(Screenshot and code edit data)
※

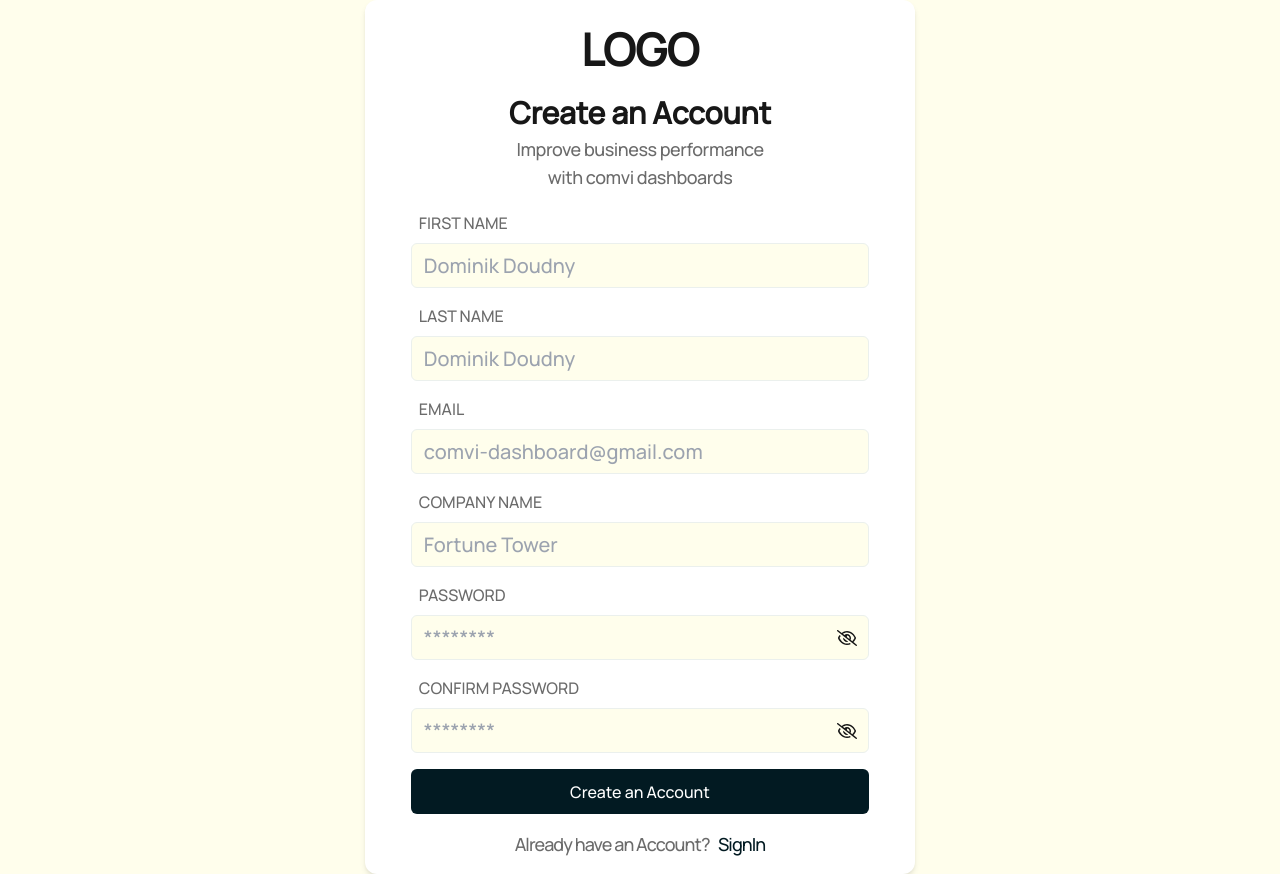
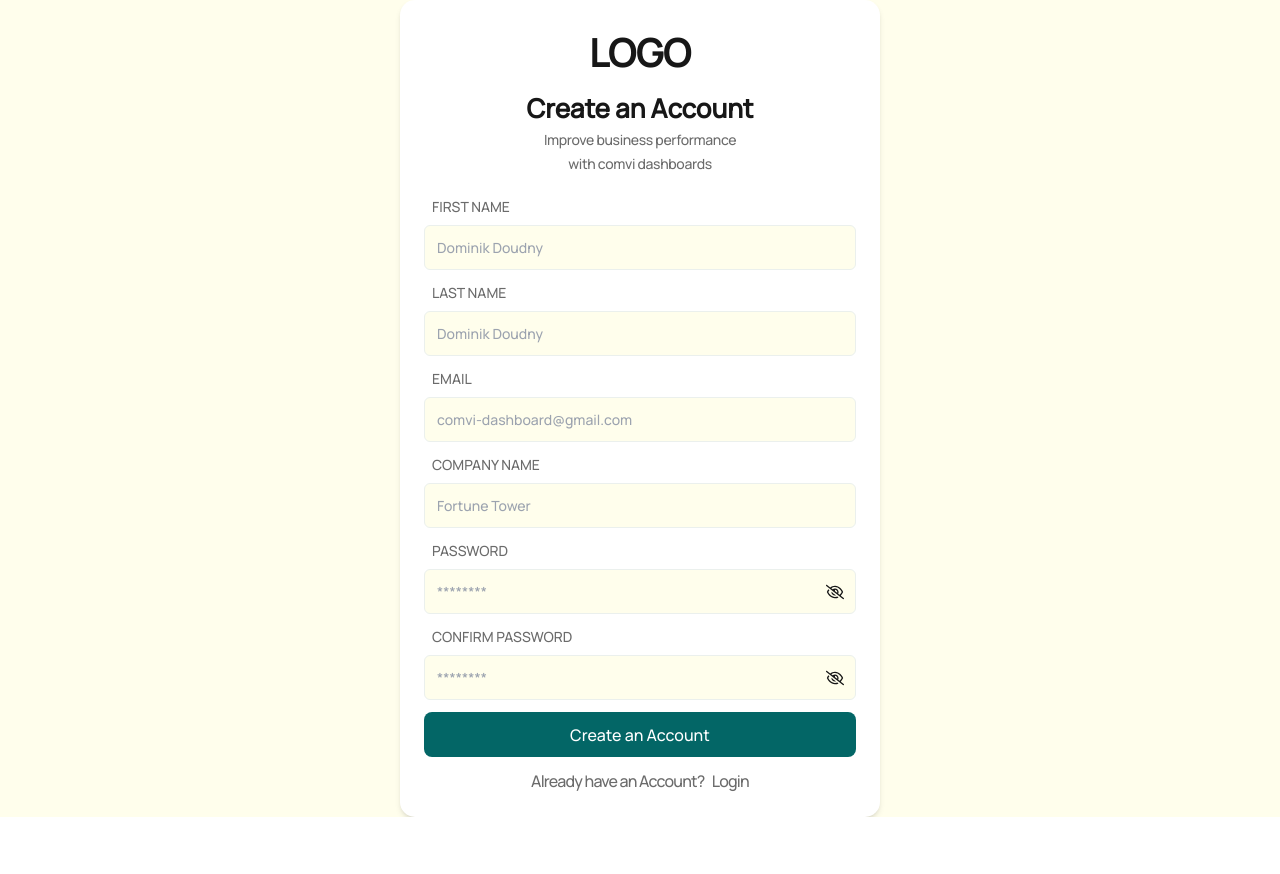
Before and after one commit to smhassan90/dataWise, a Next.js app: page /signup in a window 1280 px wide. After the commit the page ends 817 px from the top, so only its background shows below. Built offline with nearby package versions, Linux system fonts and the light colour scheme.

Commit message:
feat: add Container and TextInput components; enhance layout and styling across the application

```diff
--- a/src/app/(root)/login/page.jsx
+++ b/src/app/(root)/login/page.jsx
@@ -7,11 +7,11 @@ import { loginFields } from "../../../utils/formFields";
 import { loginSchema } from "../../../utils/schema";
 import { useForm } from "react-hook-form";
 import Link from "next/link";
-import { FaRegEyeSlash } from "react-icons/fa6";
-import { FaRegEye } from "react-icons/fa6";
 import { Axios, summary } from "../../../config/summaryAPI";
 import toast from "react-hot-toast";
 import { AxiosError } from "../../../utils/axiosError";
+import Container from "@/src/utils/container";
+import TextInput from "@/src/utils/input";
 
 const LoginPage = () => {
   const {
@@ -37,87 +37,34 @@ const LoginPage = () => {
     }
   };
 
-  const [showPassword, setShowPassword] = useState({
-    password: false,
-    confirmPassword: false,
-  });
-
   return (
-    <div className="bg-background min-h-screen flex justify-center items-center">
-      <div className="bg-white md:w-[550px] m-auto rounded-xl shadow-md py-4">
-        <h2 className="text-[32px] font-semibold text-center md:text-[44px]">
+    <div className="bg-primary min-h-screen flex justify-center items-center">
+      <Container className="md:w-550 m-auto">
+        <h2 className="text-large font-semibold text-center md:text-[44px]">
           LOGO
         </h2>
         <div className="mt-2 text-center">
-          <h3 className="text-[24px] font-semibold md:text-[30px]">Sign In</h3>
-          <p className="w-2/3 text-base text-gray tracking-tight leading-6 mx-auto md:text-lg md:w-1/2">
+          <h3 className="text-medium font-semibold">Log In</h3>
+          <p className="w-2/3 text-labelSize text-gray tracking-tight leading-6 mx-auto md:w-1/2">
             Improve business performance with comvi dashboards
           </p>
         </div>
         <form
           onSubmit={handleSubmit(onSubmit)}
-          className="px-4 m-auto flex flex-col gap-3 mt-5 md:w-3/4 md:px-0 md:gap-4"
+          className="px-4 m-auto flex flex-col gap-2 mt-5 md:px-0 md:gap-3"
         >
           {loginFields.map((input, index) => (
-            <div
-              className="flex flex-col gap-1 md:gap-2 justify-start w-full relative"
-              key={index}
-            >
-              <label
-                htmlFor={input.name}
-                className="text-sm text-gray font-medium mx-2 md:text-base"
-              >
-                {input.label}
-              </label>
-              <div className="relative w-full">
-                <input
-                  type={
-                    (input.name === "password" ||
-                      input.name === "confirmPassword") &&
-                    showPassword[input.name]
-                      ? "text"
-                      : input.type
-                  }
-                  placeholder={input.placeholder}
-                  {...register(input.name)}
-                  className="h-[40px] w-full border border-[#EBF0ED] rounded-md bg-background px-3 pr-10 focus:border-[#021A22] md:text-[20px] md:h-[45px]"
-                />
-                {(input.name === "password" ||
-                  input.name === "confirmPassword") && (
-                  <span
-                    onClick={() =>
-                      setShowPassword((prev) => ({
-                        ...prev,
-                        [input.name]: !prev[input.name],
-                      }))
-                    }
-                    className="cursor-pointer absolute top-1/2 right-3 transform -translate-y-1/2"
-                  >
-                    {showPassword[input.name] ? (
-                      <FaRegEye className="text-lg md:text-xl" />
-                    ) : (
-                      <FaRegEyeSlash className="text-lg md:text-xl" />
-                    )}
-                  </span>
-                )}
-              </div>
-
-              {errors[input.name] && (
-                <span className="text-red-500 text-sm">
-                  {errors[input.name]?.message}
-                </span>
-              )}
-            </div>
+            <TextInput input={input} key={index} errors={errors} register={register}/>
           ))}
           <Button>Sign In</Button>
-          <p className="text-center text-gray md:text-lg tracking-tighter">
+          <p className="text-center text-small text-gray tracking-tighter">
             Don't have an Account? &nbsp;&nbsp;
             <Link href="/signup">
-              <span className="font-medium md:text-lg text-button">SignUp</span>
+              <span className="font-medium text-small text-button">SignUp</span>
             </Link>
           </p>
         </form>
-      </div>
+      </Container>
     </div>
   );
 };
--- a/src/app/(root)/signup/page.jsx
+++ b/src/app/(root)/signup/page.jsx
@@ -4,12 +4,11 @@ import { useForm } from "react-hook-form";
 import { zodResolver } from "@hookform/resolvers/zod";
 import { signInSchema } from "../../../utils/schema";
 import { Button } from "../../../utils/button";
-import { useState } from "react";
-import { FaRegEyeSlash } from "react-icons/fa6";
-import { FaRegEye } from "react-icons/fa6";
 import Link from "next/link";
 import { Axios, summary } from "../../../config/summaryAPI";
 import { AxiosError } from "../../../utils/axiosError";
+import Container from "@/src/utils/container";
+import TextInput from "@/src/utils/input";
 
 const SignUpPage = () => {
   const {
@@ -19,105 +18,50 @@ const SignUpPage = () => {
   } = useForm({
     resolver: zodResolver(signInSchema),
   });
-  const onSubmit = async(data) => {
+  const onSubmit = async (data) => {
     console.log("Form Data:", data);
     try {
-        const response = await Axios({
-            ...summary.register,
-            data:data
-        })
-        console.log(response.data)
+      const response = await Axios({
+        ...summary.register,
+        data: data
+      })
+      console.log(response.data)
     } catch (error) {
-        AxiosError(error)
+      AxiosError(error)
     }
   };
-  const [showPassword, setShowPassword] = useState({
-    password: false,
-    confirmPassword: false,
-  });
   return (
-    <div className=" bg-background min-h-screen flex justify-center items-center">
-      <div className="bg-white md:w-550 m-auto rounded-xl shadow-md py-4">
-        <h2 className="text-[32px] font-semibold text-center md:text-h1">
+    <div className="bg-primary min-h-screen flex justify-center items-center">
+      <Container className="md:w-550 m-auto">
+        <h2 className="text-large font-semibold text-center">
           LOGO
         </h2>
-        <div className=" mt-2 text-center">
-          <h3 className="text-[24px] font-semibold md:text-h2">
+        <div className="mt-2 text-center">
+          <h3 className="text-medium font-semibold md:text-h2">
             Create an Account
           </h3>
-          <p className="w-2/3 text-base text-gray tracking-tight leading-6 mx-auto md:text-lg md:w-1/2">
+          <p className="w-2/4 text-labelSize text-gray tracking-tight leading-6 mx-auto md:w-1/2">
             Improve business performance with comvi dashboards
           </p>
         </div>
         <form
           action=""
           onSubmit={handleSubmit(onSubmit)}
-          className="px-4 m-auto flex flex-col gap-3 mt-5 md:w-5/6 md:px-0 md:gap-4"
+          className="px-4 m-auto flex flex-col gap-2 mt-5 md:px-0 md:gap-3"
         >
           {signInFields.map((input, index) => (
-            <div
-              className="flex flex-col gap-1 md:gap-2 justify-start w-full relative"
-              key={index}
-            >
-              <label
-                htmlFor=""
-                className="text-sm text-gray font-medium mx-2 md:text-base"
-              >
-                {input.label}
-              </label>
-
-              {/* Input Wrapper for Relative Positioning */}
-              <div className="relative w-full">
-                <input
-                  type={
-                    (input.name === "password" ||
-                      input.name === "confirmPassword") &&
-                    showPassword[input.name]
-                      ? "text"
-                      : input.type
-                  }
-                  placeholder={input.placeholder}
-                  {...register(input.name)}
-                  className="h-[40px] w-full border border-[#EBF0ED] rounded-md bg-background px-3 pr-10 focus:border-[#021A22] md:text-[20px] md:h-[45px]"
-                />
-                {(input.name === "password" ||
-                  input.name === "confirmPassword") && (
-                  <span
-                    onClick={() =>
-                      setShowPassword((prev) => ({
-                        ...prev,
-                        [input.name]: !prev[input.name],
-                      }))
-                    }
-                    className="cursor-pointer absolute top-1/2 right-3 transform -translate-y-1/2"
-                  >
-                    {showPassword[input.name] ? (
-                      <FaRegEye className="text-lg md:text-xl" />
-                    ) : (
-                      <FaRegEyeSlash className="text-lg md:text-xl" />
-                    )}
-                  </span>
-                )}
-              </div>
-
-              {/* Error Message */}
-              {errors[input.name] && (
-                <span className="text-red-500 text-sm">
-                  {errors[input.name]?.message}
-                </span>
-              )}
-            </div>
+            <TextInput input={input} key={index} errors={errors} register={register} />
           ))}
 
           <Button>Create an Account</Button>
-          <p className="text-center text-gray md:text-lg tracking-tighter">
+          <p className="text-center text-gray text-small tracking-tighter">
             Already have an Account? &nbsp;&nbsp;
             <Link href="/login">
-              <span className="font-medium md:text-lg text-button">SignIn</span>
+              <span className="font-medium text-small text-button">Login</span>
             </Link>
           </p>
         </form>
-      </div>
+      </Container>
     </div>
   );
 };
--- a/src/app/dashboard/layout.js
+++ b/src/app/dashboard/layout.js
@@ -25,7 +25,7 @@ export default function RootLayout({ children }) {
   return (
     <html lang="en">
       <body>
-        <div className="flex">
+        <div className="min-h-screen flex">
           <Sidebar />
           <div className="flex flex-col w-full">
             <Navbar />
--- a/src/app/globals.css
+++ b/src/app/globals.css
@@ -26,3 +26,14 @@ body {
   color: var(--foreground);
   background: var(--background);
 }
+
+
+
+/* Custom ScrollBar */
+::-webkit-scrollbar {
+  width: 5px;
+}
+::-webkit-scrollbar-thumb {
+  background: gray;
+  border-radius: 2px;
+}
--- a/src/components/navbar.jsx
+++ b/src/components/navbar.jsx
@@ -38,7 +38,7 @@ const Navbar = ({ isSidebarOpen, setIsSidebarOpen }) => {
 
         <div className="flex items-center gap-4 md:gap-6">
           <div className="hidden sm:flex items-center gap-2">
-            <input type="text" placeholder="Search" className="border sm:w-60 border-sideBarBg px-2 py-1 rounded-md text-md text-neutral-900 focus:border-neutral-500 focus:outline-none" />
+            <input type="text" placeholder="Search" className="border sm:w-60 border-secondary px-2 py-1 rounded-md text-md text-neutral-900 focus:border-neutral-500 focus:outline-none" />
             <FaSearch className="text-gray-600 cursor-pointer w-3 h-3 sm:w-5 sm:h-5" />
           </div>
           <div className="relative">
@@ -61,7 +61,7 @@ const Navbar = ({ isSidebarOpen, setIsSidebarOpen }) => {
         </div>
       </div>
       <div className="flex items-center gap-2 mx-auto sm:hidden">
-        <input type="text" placeholder="Search" className="border w-80 border-sideBarBg px-2 py-1 rounded-md text-md text-neutral-900 focus:border-neutral-500 focus:outline-none" />
+        <input type="text" placeholder="Search" className="border w-80 border-secondary px-2 py-1 rounded-md text-md text-neutral-900 focus:border-neutral-500 focus:outline-none" />
         <FaSearch className="text-gray-600 cursor-pointer w-5 h-5" />
       </div>
     </section>
--- a/src/components/sidebar.jsx
+++ b/src/components/sidebar.jsx
@@ -56,14 +56,14 @@ const Sidebar = () => {
         />
       )}
 
-      <div className={`fixed top-0 left-0 min-h-screen bg-sideBarBg text-white transition-all duration-300 ease-in-out z-40
-          ${sidebarOpen ? "lg:w-[21rem] lg:rounded-[24px]" : "lg:w-[4rem] lg:rounded-[15px]"}
+      <div className={`fixed top-0 left-0 min-h-screen bg-secondary text-white transition-all duration-300 ease-in-out z-40
+          ${sidebarOpen ? "lg:w-[18rem] lg:rounded-large" : "lg:w-[4rem] lg:rounded-large"}
           ${isMobileMenuOpen ? "w-[80%] max-w-[25rem]" : "w-0 -translate-x-full"}
           lg:translate-x-0 lg:m-2 lg:h-[calc(100vh-1rem)]`}
       >
         <div className={`h-full overflow-y-auto flex flex-col`}>
           <div className="flex items-center justify-between p-5">
-            <h1 className={`text-2xl transition-all duration-300 ${sidebarOpen ? "block" : "hidden"}`}>LOGO</h1>
+            <h1 className={`text-medium transition-all duration-300 ${sidebarOpen ? "block" : "hidden"}`}>LOGO</h1>
             <button className="lg:hidden text-white"
               onClick={() => dispatch(toogleMobile(false))}
               aria-label="Close sidebar"
--- a/src/utils/button.jsx
+++ b/src/utils/button.jsx
@@ -2,9 +2,7 @@ import React from "react";
 
 export const Button = ({children}) => {
   return (
-    <button
-      type="submit"
-      className="mt-3 bg-button text-white h-[40px] rounded-md md:h-[45px] md:mt-0"
+    <button type="submit" className="mt-3 bg-secondary text-white text-small h-[40px] rounded-lg md:h-[45px] md:mt-0"
     >
       {children}
     </button>
--- /dev/null
+++ b/src/utils/container.js
@@ -0,0 +1,11 @@
+import React from 'react'
+
+const Container = ({children,className }) => {
+  return (
+    <div className={`bg-white shadow-md p-6 rounded-large ${className}`}>
+        {children}
+    </div>
+  )
+}
+
+export default Container
--- /dev/null
+++ b/src/utils/input.js
@@ -0,0 +1,45 @@
+'use client'
+import React, { useState } from 'react'
+import { FaRegEyeSlash } from "react-icons/fa6";
+import { FaRegEye } from "react-icons/fa6";
+
+const TextInput = ({ input, register, errors }) => {
+    const [showPassword, setShowPassword] = useState({
+        password: false,
+        confirmPassword: false,
+    });
+    return (
+        <div className="flex flex-col gap-1 md:gap-2 justify-start w-full relative">
+            <label htmlFor={input.name} className="text-labelSize text-gray font-medium mx-2">
+                {input.label}
+            </label>
+            <div className="relative w-full">
+                <input type={(input.name === "password" ||
+                    input.name === "confirmPassword") &&
+                    showPassword[input.name] ? "text" : input.type}
+                    placeholder={input.placeholder}
+                    {...register(input.name)}
+                    className="h-[40px] w-full border border-[#EBF0ED] rounded-md bg-primary px-3 pr-10 focus:border-secondary focus:outline-none text-labelSize md:h-[45px]"
+                />
+                {(input.name === "password" || input.name === "confirmPassword") && (
+                    <span onClick={() => setShowPassword((prev) => ({
+                        ...prev,
+                        [input.name]: !prev[input.name],
+                    }))
+                    } className="cursor-pointer absolute top-1/2 right-3 transform -translate-y-1/2"
+                    >
+                        {showPassword[input.name] ? <FaRegEye className="text-lg" /> : <FaRegEyeSlash className="text-lg" />}
+                    </span>
+                )}
+            </div>
+
+            {errors[input.name] && (
+                <span className="text-red-500 text-sm">
+                    {errors[input.name]?.message}
+                </span>
+            )}
+        </div>
+    )
+}
+
+export default TextInput
--- a/tailwind.config.mjs
+++ b/tailwind.config.mjs
@@ -9,22 +9,22 @@ export default {
   theme: {
     extend: {
       colors: {
-        background: "#FFFEEC",
-        button: "#021A22",
+        primary:'#FFFEEC',
+        secondary:'#036666',
+        // Tertiary :'',
+        // Quaternary :''
         white: "#ffff",
         gray: "#6B6B6B",
-        foreground: "var(--foreground)",
-        sideBarBg:"#036666"
       },
       width: {
         '648': "648px",
-        '550': "550px"
+        '550': "480px"
       },
       fontSize: {
-        h1: "44px",
-        h2:'30px',
-
-
+        large: "38px",
+        medium:'26px',
+        small:'16px',
+        labelSize:'14px'
       },
       screens: {
         'xxs': '420px',
@@ -41,6 +41,9 @@ export default {
         semibold: '600',
         large : '700',
       },
+      borderRadius:{
+        large:'15px'
+      }
     },
   },
   plugins: [],
```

※

## Task description
Each line of the data that holds the word "medium" should be copied.

## Solution to the problem
+          <h3 className="text-medium font-semibold">Log In</h3>
-                className="text-sm text-gray font-medium mx-2 md:text-base"
-              <span className="font-medium md:text-lg text-button">SignUp</span>
+              <span className="font-medium text-small text-button">SignUp</span>
+          <h3 className="text-medium font-semibold md:text-h2">
-                className="text-sm text-gray font-medium mx-2 md:text-base"
-              <span className="font-medium md:text-lg text-button">SignIn</span>
+              <span className="font-medium text-small text-button">Login</span>
+            <h1 className={`text-medium transition-all duration-300 ${sidebarOpen ? "block" : "hidden"}`}>LOGO</h1>
+            <label htmlFor={input.name} className="text-labelSize text-gray font-medium mx-2">
+        medium:'26px',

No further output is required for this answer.